Problem to work on
Every entry, from the first to the last, should be written out exactly.
** Opening Data to process block **
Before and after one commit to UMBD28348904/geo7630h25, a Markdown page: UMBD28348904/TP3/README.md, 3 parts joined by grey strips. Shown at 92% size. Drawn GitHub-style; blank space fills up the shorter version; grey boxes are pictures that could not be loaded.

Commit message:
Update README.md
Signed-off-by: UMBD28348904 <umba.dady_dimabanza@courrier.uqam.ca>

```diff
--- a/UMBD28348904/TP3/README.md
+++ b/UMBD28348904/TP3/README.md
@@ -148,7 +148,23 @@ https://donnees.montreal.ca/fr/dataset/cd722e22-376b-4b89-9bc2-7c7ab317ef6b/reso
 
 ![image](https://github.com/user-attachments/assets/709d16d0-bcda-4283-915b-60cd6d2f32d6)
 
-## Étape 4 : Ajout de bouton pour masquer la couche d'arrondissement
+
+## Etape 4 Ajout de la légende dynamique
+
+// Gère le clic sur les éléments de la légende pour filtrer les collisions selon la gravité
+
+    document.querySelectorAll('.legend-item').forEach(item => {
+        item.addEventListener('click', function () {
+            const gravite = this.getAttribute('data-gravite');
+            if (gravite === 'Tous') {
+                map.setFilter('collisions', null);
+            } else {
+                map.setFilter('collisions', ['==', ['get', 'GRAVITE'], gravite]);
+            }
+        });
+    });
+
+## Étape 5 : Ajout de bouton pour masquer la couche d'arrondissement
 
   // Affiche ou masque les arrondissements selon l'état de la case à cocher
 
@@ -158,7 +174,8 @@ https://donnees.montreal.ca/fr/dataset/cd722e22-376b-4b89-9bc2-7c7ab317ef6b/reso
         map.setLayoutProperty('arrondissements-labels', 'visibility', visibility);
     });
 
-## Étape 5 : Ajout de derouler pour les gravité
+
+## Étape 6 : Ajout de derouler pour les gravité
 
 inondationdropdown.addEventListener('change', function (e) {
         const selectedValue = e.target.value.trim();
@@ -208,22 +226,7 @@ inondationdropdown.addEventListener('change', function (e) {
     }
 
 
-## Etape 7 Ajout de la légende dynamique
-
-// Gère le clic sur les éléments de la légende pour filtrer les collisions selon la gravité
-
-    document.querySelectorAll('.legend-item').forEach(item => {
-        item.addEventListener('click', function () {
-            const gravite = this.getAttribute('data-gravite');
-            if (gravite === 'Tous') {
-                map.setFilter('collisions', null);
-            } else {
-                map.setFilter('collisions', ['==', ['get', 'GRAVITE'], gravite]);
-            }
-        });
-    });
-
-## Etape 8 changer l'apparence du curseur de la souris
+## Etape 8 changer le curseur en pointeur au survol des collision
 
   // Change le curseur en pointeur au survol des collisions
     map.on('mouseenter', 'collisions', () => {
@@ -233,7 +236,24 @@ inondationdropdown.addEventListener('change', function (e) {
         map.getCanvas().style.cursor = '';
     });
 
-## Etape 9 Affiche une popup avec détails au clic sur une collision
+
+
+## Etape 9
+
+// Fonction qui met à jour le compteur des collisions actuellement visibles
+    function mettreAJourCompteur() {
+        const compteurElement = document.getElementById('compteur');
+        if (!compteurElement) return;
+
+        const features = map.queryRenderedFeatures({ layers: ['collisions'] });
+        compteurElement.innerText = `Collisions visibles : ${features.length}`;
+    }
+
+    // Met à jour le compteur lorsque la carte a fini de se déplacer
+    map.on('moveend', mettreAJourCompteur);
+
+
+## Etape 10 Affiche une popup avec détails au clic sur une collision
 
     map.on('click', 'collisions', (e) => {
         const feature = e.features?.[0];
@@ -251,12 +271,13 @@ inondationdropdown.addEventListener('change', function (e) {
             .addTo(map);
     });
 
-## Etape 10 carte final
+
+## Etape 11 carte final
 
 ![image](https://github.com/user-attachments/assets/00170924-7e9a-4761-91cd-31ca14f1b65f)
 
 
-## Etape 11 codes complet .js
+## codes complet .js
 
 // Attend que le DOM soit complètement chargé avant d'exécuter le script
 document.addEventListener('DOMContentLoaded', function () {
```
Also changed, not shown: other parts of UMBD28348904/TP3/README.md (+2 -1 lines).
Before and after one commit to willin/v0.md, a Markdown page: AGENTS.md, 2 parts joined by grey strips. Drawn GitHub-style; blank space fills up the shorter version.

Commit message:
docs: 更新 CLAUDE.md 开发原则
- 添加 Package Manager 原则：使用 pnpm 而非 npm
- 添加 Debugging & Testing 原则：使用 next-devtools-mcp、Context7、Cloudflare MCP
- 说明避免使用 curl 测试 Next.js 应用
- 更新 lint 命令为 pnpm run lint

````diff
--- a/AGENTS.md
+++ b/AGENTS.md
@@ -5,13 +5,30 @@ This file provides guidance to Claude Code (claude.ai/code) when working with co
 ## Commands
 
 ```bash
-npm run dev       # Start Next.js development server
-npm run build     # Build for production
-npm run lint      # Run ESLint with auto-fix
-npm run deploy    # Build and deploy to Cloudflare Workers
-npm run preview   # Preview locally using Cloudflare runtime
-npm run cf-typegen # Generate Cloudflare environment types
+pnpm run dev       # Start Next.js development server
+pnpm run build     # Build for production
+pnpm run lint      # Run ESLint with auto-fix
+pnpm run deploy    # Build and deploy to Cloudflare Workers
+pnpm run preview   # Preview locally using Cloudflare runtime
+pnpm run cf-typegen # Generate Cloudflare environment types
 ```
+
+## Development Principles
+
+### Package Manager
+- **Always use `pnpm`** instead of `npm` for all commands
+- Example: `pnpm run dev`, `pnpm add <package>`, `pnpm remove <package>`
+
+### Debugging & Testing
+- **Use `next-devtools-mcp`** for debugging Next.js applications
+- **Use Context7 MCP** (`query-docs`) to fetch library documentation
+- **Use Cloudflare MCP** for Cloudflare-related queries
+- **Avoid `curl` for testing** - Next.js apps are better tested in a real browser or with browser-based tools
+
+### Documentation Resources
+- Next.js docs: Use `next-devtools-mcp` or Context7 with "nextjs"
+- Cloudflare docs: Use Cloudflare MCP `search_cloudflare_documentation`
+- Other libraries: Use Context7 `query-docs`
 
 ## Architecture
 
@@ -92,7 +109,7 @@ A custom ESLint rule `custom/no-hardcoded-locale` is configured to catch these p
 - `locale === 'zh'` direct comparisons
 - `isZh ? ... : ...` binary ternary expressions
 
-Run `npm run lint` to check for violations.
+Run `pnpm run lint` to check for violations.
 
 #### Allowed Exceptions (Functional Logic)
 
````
** Closing Data to process block **
Solution to the exercise
Before and after one commit to UMBD28348904/geo7630h25, a Markdown page: UMBD28348904/TP3/README.md, 3 parts joined by grey strips. Shown at 92% size. Drawn GitHub-style; blank space fills up the shorter version; grey boxes are pictures that could not be loaded.

Commit message:
Update README.md
Signed-off-by: UMBD28348904 <umba.dady_dimabanza@courrier.uqam.ca>

```diff
--- a/UMBD28348904/TP3/README.md
+++ b/UMBD28348904/TP3/README.md
@@ -148,7 +148,23 @@ https://donnees.montreal.ca/fr/dataset/cd722e22-376b-4b89-9bc2-7c7ab317ef6b/reso
 
 ![image](https://github.com/user-attachments/assets/709d16d0-bcda-4283-915b-60cd6d2f32d6)
 
-## Étape 4 : Ajout de bouton pour masquer la couche d'arrondissement
+
+## Etape 4 Ajout de la légende dynamique
+
+// Gère le clic sur les éléments de la légende pour filtrer les collisions selon la gravité
+
+    document.querySelectorAll('.legend-item').forEach(item => {
+        item.addEventListener('click', function () {
+            const gravite = this.getAttribute('data-gravite');
+            if (gravite === 'Tous') {
+                map.setFilter('collisions', null);
+            } else {
+                map.setFilter('collisions', ['==', ['get', 'GRAVITE'], gravite]);
+            }
+        });
+    });
+
+## Étape 5 : Ajout de bouton pour masquer la couche d'arrondissement
 
   // Affiche ou masque les arrondissements selon l'état de la case à cocher
 
@@ -158,7 +174,8 @@ https://donnees.montreal.ca/fr/dataset/cd722e22-376b-4b89-9bc2-7c7ab317ef6b/reso
         map.setLayoutProperty('arrondissements-labels', 'visibility', visibility);
     });
 
-## Étape 5 : Ajout de derouler pour les gravité
+
+## Étape 6 : Ajout de derouler pour les gravité
 
 inondationdropdown.addEventListener('change', function (e) {
         const selectedValue = e.target.value.trim();
@@ -208,22 +226,7 @@ inondationdropdown.addEventListener('change', function (e) {
     }
 
 
-## Etape 7 Ajout de la légende dynamique
-
-// Gère le clic sur les éléments de la légende pour filtrer les collisions selon la gravité
-
-    document.querySelectorAll('.legend-item').forEach(item => {
-        item.addEventListener('click', function () {
-            const gravite = this.getAttribute('data-gravite');
-            if (gravite === 'Tous') {
-                map.setFilter('collisions', null);
-            } else {
-                map.setFilter('collisions', ['==', ['get', 'GRAVITE'], gravite]);
-            }
-        });
-    });
-
-## Etape 8 changer l'apparence du curseur de la souris
+## Etape 8 changer le curseur en pointeur au survol des collision
 
   // Change le curseur en pointeur au survol des collisions
     map.on('mouseenter', 'collisions', () => {
@@ -233,7 +236,24 @@ inondationdropdown.addEventListener('change', function (e) {
         map.getCanvas().style.cursor = '';
     });
 
-## Etape 9 Affiche une popup avec détails au clic sur une collision
+
+
+## Etape 9
+
+// Fonction qui met à jour le compteur des collisions actuellement visibles
+    function mettreAJourCompteur() {
+        const compteurElement = document.getElementById('compteur');
+        if (!compteurElement) return;
+
+        const features = map.queryRenderedFeatures({ layers: ['collisions'] });
+        compteurElement.innerText = `Collisions visibles : ${features.length}`;
+    }
+
+    // Met à jour le compteur lorsque la carte a fini de se déplacer
+    map.on('moveend', mettreAJourCompteur);
+
+
+## Etape 10 Affiche une popup avec détails au clic sur une collision
 
     map.on('click', 'collisions', (e) => {
         const feature = e.features?.[0];
@@ -251,12 +271,13 @@ inondationdropdown.addEventListener('change', function (e) {
             .addTo(map);
     });
 
-## Etape 10 carte final
+
+## Etape 11 carte final
 
 ![image](https://github.com/user-attachments/assets/00170924-7e9a-4761-91cd-31ca14f1b65f)
 
 
-## Etape 11 codes complet .js
+## codes complet .js
 
 // Attend que le DOM soit complètement chargé avant d'exécuter le script
 document.addEventListener('DOMContentLoaded', function () {
```
Also changed, not shown: other parts of UMBD28348904/TP3/README.md (+2 -1 lines).
Before and after one commit to willin/v0.md, a Markdown page: AGENTS.md, 2 parts joined by grey strips. Drawn GitHub-style; blank space fills up the shorter version.

Commit message:
docs: 更新 CLAUDE.md 开发原则
- 添加 Package Manager 原则：使用 pnpm 而非 npm
- 添加 Debugging & Testing 原则：使用 next-devtools-mcp、Context7、Cloudflare MCP
- 说明避免使用 curl 测试 Next.js 应用
- 更新 lint 命令为 pnpm run lint

````diff
--- a/AGENTS.md
+++ b/AGENTS.md
@@ -5,13 +5,30 @@ This file provides guidance to Claude Code (claude.ai/code) when working with co
 ## Commands
 
 ```bash
-npm run dev       # Start Next.js development server
-npm run build     # Build for production
-npm run lint      # Run ESLint with auto-fix
-npm run deploy    # Build and deploy to Cloudflare Workers
-npm run preview   # Preview locally using Cloudflare runtime
-npm run cf-typegen # Generate Cloudflare environment types
+pnpm run dev       # Start Next.js development server
+pnpm run build     # Build for production
+pnpm run lint      # Run ESLint with auto-fix
+pnpm run deploy    # Build and deploy to Cloudflare Workers
+pnpm run preview   # Preview locally using Cloudflare runtime
+pnpm run cf-typegen # Generate Cloudflare environment types
 ```
+
+## Development Principles
+
+### Package Manager
+- **Always use `pnpm`** instead of `npm` for all commands
+- Example: `pnpm run dev`, `pnpm add <package>`, `pnpm remove <package>`
+
+### Debugging & Testing
+- **Use `next-devtools-mcp`** for debugging Next.js applications
+- **Use Context7 MCP** (`query-docs`) to fetch library documentation
+- **Use Cloudflare MCP** for Cloudflare-related queries
+- **Avoid `curl` for testing** - Next.js apps are better tested in a real browser or with browser-based tools
+
+### Documentation Resources
+- Next.js docs: Use `next-devtools-mcp` or Context7 with "nextjs"
+- Cloudflare docs: Use Cloudflare MCP `search_cloudflare_documentation`
+- Other libraries: Use Context7 `query-docs`
 
 ## Architecture
 
@@ -92,7 +109,7 @@ A custom ESLint rule `custom/no-hardcoded-locale` is configured to catch these p
 - `locale === 'zh'` direct comparisons
 - `isZh ? ... : ...` binary ternary expressions
 
-Run `npm run lint` to check for violations.
+Run `pnpm run lint` to check for violations.
 
 #### Allowed Exceptions (Functional Logic)
 
````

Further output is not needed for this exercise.